== Provided entries
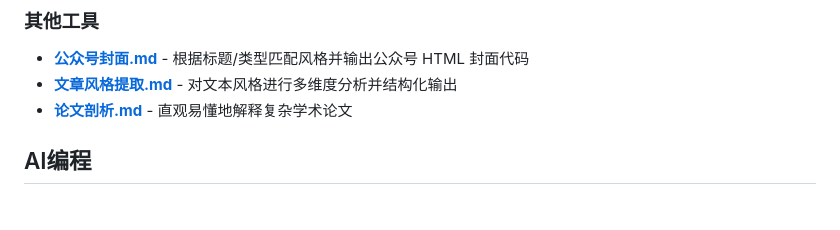
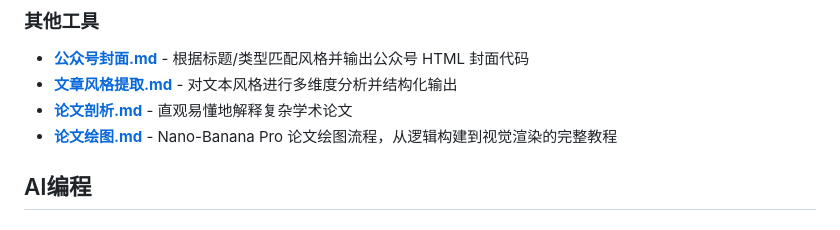
Before and after one commit to jspi-fu/use-prompts, a Markdown page: README.md, the part around the change. Rendered like a GitHub page.

```diff
--- a/README.md
+++ b/README.md
@@ -23,6 +23,7 @@
 - **[公众号封面.md](日常使用/公众号封面.md)** - 根据标题/类型匹配风格并输出公众号 HTML 封面代码
 - **[文章风格提取.md](日常使用/文章风格提取.md)** - 对文本风格进行多维度分析并结构化输出
 - **[论文剖析.md](日常使用/论文剖析.md)** - 直观易懂地解释复杂学术论文
+- **[论文绘图.md](日常使用/论文绘图.md)** - Nano-Banana Pro 论文绘图流程，从逻辑构建到视觉渲染的完整教程
 
 ## AI编程
 
```
Also changed, not shown: 日常使用/论文绘图.md (added, +230 -0 lines).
====
### Problem
Tally the lines in the records above that contain the word "日常使用". Write the number and nothing else.

### Output below
5